• **Your task**:
Give all the data again exactly.

• **Records shown**:

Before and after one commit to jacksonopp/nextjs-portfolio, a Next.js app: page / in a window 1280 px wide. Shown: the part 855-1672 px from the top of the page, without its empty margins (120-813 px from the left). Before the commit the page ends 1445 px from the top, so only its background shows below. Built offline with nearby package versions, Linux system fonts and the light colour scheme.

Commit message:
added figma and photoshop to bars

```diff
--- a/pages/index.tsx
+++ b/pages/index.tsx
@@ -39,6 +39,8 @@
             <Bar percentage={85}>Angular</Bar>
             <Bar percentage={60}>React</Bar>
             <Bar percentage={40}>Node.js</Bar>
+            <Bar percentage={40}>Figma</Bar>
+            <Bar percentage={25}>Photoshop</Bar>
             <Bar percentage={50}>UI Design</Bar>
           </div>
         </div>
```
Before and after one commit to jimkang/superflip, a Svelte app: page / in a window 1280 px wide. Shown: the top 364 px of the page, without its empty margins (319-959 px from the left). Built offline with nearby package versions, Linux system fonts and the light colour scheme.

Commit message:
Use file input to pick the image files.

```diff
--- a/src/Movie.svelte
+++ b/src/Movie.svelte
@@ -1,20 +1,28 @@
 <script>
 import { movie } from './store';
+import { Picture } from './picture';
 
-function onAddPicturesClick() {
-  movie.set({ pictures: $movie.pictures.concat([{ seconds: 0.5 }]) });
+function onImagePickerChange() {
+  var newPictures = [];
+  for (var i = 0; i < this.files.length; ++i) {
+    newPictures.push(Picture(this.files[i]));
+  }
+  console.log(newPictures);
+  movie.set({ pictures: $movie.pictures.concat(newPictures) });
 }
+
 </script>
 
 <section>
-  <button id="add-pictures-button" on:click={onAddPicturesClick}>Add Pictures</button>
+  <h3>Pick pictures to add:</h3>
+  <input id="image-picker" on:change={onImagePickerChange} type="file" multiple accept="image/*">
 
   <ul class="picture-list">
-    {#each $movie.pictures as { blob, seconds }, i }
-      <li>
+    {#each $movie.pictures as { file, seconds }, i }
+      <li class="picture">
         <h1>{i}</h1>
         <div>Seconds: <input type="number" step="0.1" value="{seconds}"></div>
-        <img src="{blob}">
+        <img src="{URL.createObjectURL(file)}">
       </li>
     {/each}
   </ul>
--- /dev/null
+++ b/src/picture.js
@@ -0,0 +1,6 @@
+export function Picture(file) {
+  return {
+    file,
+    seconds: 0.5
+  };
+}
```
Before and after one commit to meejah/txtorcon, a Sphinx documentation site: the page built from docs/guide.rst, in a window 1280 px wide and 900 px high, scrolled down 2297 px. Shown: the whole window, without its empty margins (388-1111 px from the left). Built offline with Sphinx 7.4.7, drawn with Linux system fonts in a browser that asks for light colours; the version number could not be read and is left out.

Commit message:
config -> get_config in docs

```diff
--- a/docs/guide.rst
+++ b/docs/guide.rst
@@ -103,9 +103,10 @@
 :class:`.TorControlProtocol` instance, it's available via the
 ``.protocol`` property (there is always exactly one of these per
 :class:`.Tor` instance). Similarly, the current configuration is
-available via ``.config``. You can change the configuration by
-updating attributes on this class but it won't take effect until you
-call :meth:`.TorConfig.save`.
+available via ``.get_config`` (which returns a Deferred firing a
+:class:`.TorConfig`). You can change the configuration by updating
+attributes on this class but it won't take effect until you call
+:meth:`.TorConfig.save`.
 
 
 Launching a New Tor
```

• **Response**:
Before and after one commit to jacksonopp/nextjs-portfolio, a Next.js app: page / in a window 1280 px wide. Shown: the part 855-1672 px from the top of the page, without its empty margins (120-813 px from the left). Before the commit the page ends 1445 px from the top, so only its background shows below. Built offline with nearby package versions, Linux system fonts and the light colour scheme.

Commit message:
added figma and photoshop to bars

```diff
--- a/pages/index.tsx
+++ b/pages/index.tsx
@@ -39,6 +39,8 @@
             <Bar percentage={85}>Angular</Bar>
             <Bar percentage={60}>React</Bar>
             <Bar percentage={40}>Node.js</Bar>
+            <Bar percentage={40}>Figma</Bar>
+            <Bar percentage={25}>Photoshop</Bar>
             <Bar percentage={50}>UI Design</Bar>
           </div>
         </div>
```
Before and after one commit to jimkang/superflip, a Svelte app: page / in a window 1280 px wide. Shown: the top 364 px of the page, without its empty margins (319-959 px from the left). Built offline with nearby package versions, Linux system fonts and the light colour scheme.

Commit message:
Use file input to pick the image files.

```diff
--- a/src/Movie.svelte
+++ b/src/Movie.svelte
@@ -1,20 +1,28 @@
 <script>
 import { movie } from './store';
+import { Picture } from './picture';
 
-function onAddPicturesClick() {
-  movie.set({ pictures: $movie.pictures.concat([{ seconds: 0.5 }]) });
+function onImagePickerChange() {
+  var newPictures = [];
+  for (var i = 0; i < this.files.length; ++i) {
+    newPictures.push(Picture(this.files[i]));
+  }
+  console.log(newPictures);
+  movie.set({ pictures: $movie.pictures.concat(newPictures) });
 }
+
 </script>
 
 <section>
-  <button id="add-pictures-button" on:click={onAddPicturesClick}>Add Pictures</button>
+  <h3>Pick pictures to add:</h3>
+  <input id="image-picker" on:change={onImagePickerChange} type="file" multiple accept="image/*">
 
   <ul class="picture-list">
-    {#each $movie.pictures as { blob, seconds }, i }
-      <li>
+    {#each $movie.pictures as { file, seconds }, i }
+      <li class="picture">
         <h1>{i}</h1>
         <div>Seconds: <input type="number" step="0.1" value="{seconds}"></div>
-        <img src="{blob}">
+        <img src="{URL.createObjectURL(file)}">
       </li>
     {/each}
   </ul>
--- /dev/null
+++ b/src/picture.js
@@ -0,0 +1,6 @@
+export function Picture(file) {
+  return {
+    file,
+    seconds: 0.5
+  };
+}
```
Before and after one commit to meejah/txtorcon, a Sphinx documentation site: the page built from docs/guide.rst, in a window 1280 px wide and 900 px high, scrolled down 2297 px. Shown: the whole window, without its empty margins (388-1111 px from the left). Built offline with Sphinx 7.4.7, drawn with Linux system fonts in a browser that asks for light colours; the version number could not be read and is left out.

Commit message:
config -> get_config in docs

```diff
--- a/docs/guide.rst
+++ b/docs/guide.rst
@@ -103,9 +103,10 @@
 :class:`.TorControlProtocol` instance, it's available via the
 ``.protocol`` property (there is always exactly one of these per
 :class:`.Tor` instance). Similarly, the current configuration is
-available via ``.config``. You can change the configuration by
-updating attributes on this class but it won't take effect until you
-call :meth:`.TorConfig.save`.
+available via ``.get_config`` (which returns a Deferred firing a
+:class:`.TorConfig`). You can change the configuration by updating
+attributes on this class but it won't take effect until you call
+:meth:`.TorConfig.save`.
 
 
 Launching a New Tor
```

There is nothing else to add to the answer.